His early research on wireless phones and cancer was criticized in a 2002 review for methodological flaws. The review authors, John D. Boice Jr. and Joseph K. McLaughlin, wrote that Hardell's study, published in the European Journal of Cancer Prevention, was "non-informative, either because the follow-up was too short and numbers of cancers too small, or because of serious methodological limitations." Another of Hardell's studies, in which he claimed that mobile phone users in rural areas were at a greater risk of developing brain tumors, was criticized by Adam Burgess in Spiked. Burgess wrote that the study was "post hoc and therefore hypothesis-generating only," and said that the increased risk Hardell had claimed to have found in the study was "barely statistically significant."

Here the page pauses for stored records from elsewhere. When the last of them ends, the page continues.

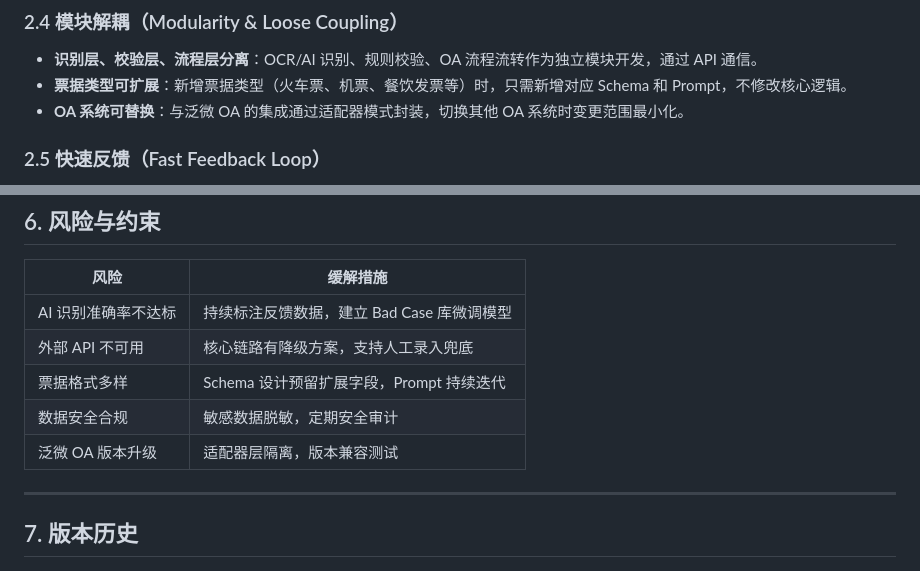
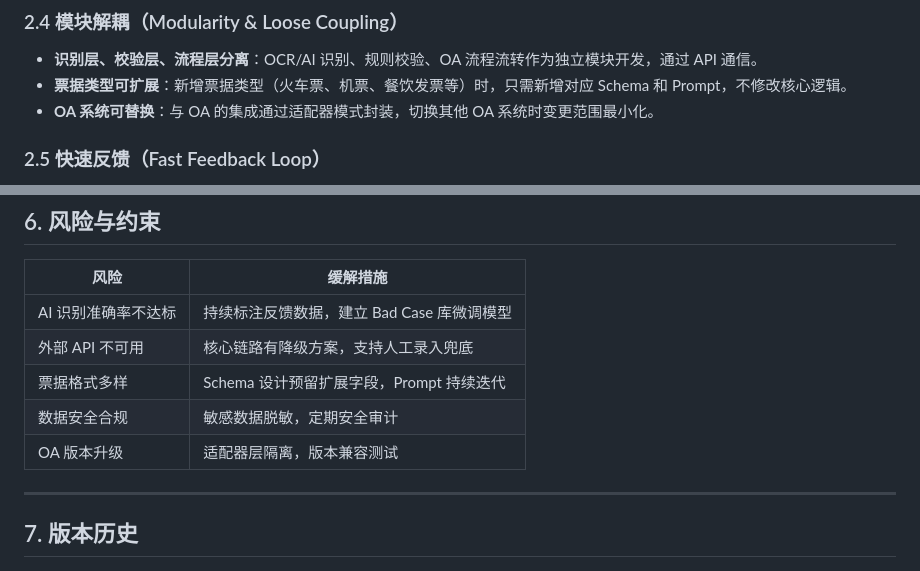
Before and after one commit to nickluo2026/OA-Reimbursement-AIAgent, a Markdown page: docs/constitution.md, 2 parts joined by grey strips. Rendered like a GitHub page.

```diff
--- a/docs/constitution.md
+++ b/docs/constitution.md
@@ -35,7 +35,7 @@
 
 - **识别层、校验层、流程层分离**：OCR/AI 识别、规则校验、OA 流程流转作为独立模块开发，通过 API 通信。
 - **票据类型可扩展**：新增票据类型（火车票、机票、餐饮发票等）时，只需新增对应 Schema 和 Prompt，不修改核心逻辑。
-- **OA 系统可替换**：与泛微 OA 的集成通过适配器模式封装，切换其他 OA 系统时变更范围最小化。
+- **OA 系统可替换**：与  OA 的集成通过适配器模式封装，切换其他 OA 系统时变更范围最小化。
 
 ### 2.5 快速反馈（Fast Feedback Loop）
 
@@ -148,7 +148,7 @@ docs: 更新 API 接口文档
 | 外部 API 不可用 | 核心链路有降级方案，支持人工录入兜底 |
 | 票据格式多样 | Schema 设计预留扩展字段，Prompt 持续迭代 |
 | 数据安全合规 | 敏感数据脱敏，定期安全审计 |
-| 泛微 OA 版本升级 | 适配器层隔离，版本兼容测试 |
+|   OA 版本升级 | 适配器层隔离，版本兼容测试 |
 
 ---
 
```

However, later studies by the Hardell group have consistently shown increasingly significant risks for brain tumor development associated with wireless phone use . These finding, together with results from the international INTERPHONE study on mobile phones and health, have contributed to the WHO and IARC questioning mobile phone radiation as potentially carcinogenic. Little et al. reported in 2012 that the increased risk of glioma associated with mobile phone use found by a 2011 study by Hardell et al. were not consistent with observed trends in glioma incidence in the United States. Although with regard to the paper of Little et al. it should be noted that data on mobile phone use and cancer incidence rates in the US is more difficult to compare with the aforementioned European studies on mobile phone use and cancer risks than it seems, especially due to differences in technology standards between the US and Europe in early years of mobile phone network technology development – including notable differences in power output between the CDMA standard (which had been widely implemented in the US) and the GSM standard.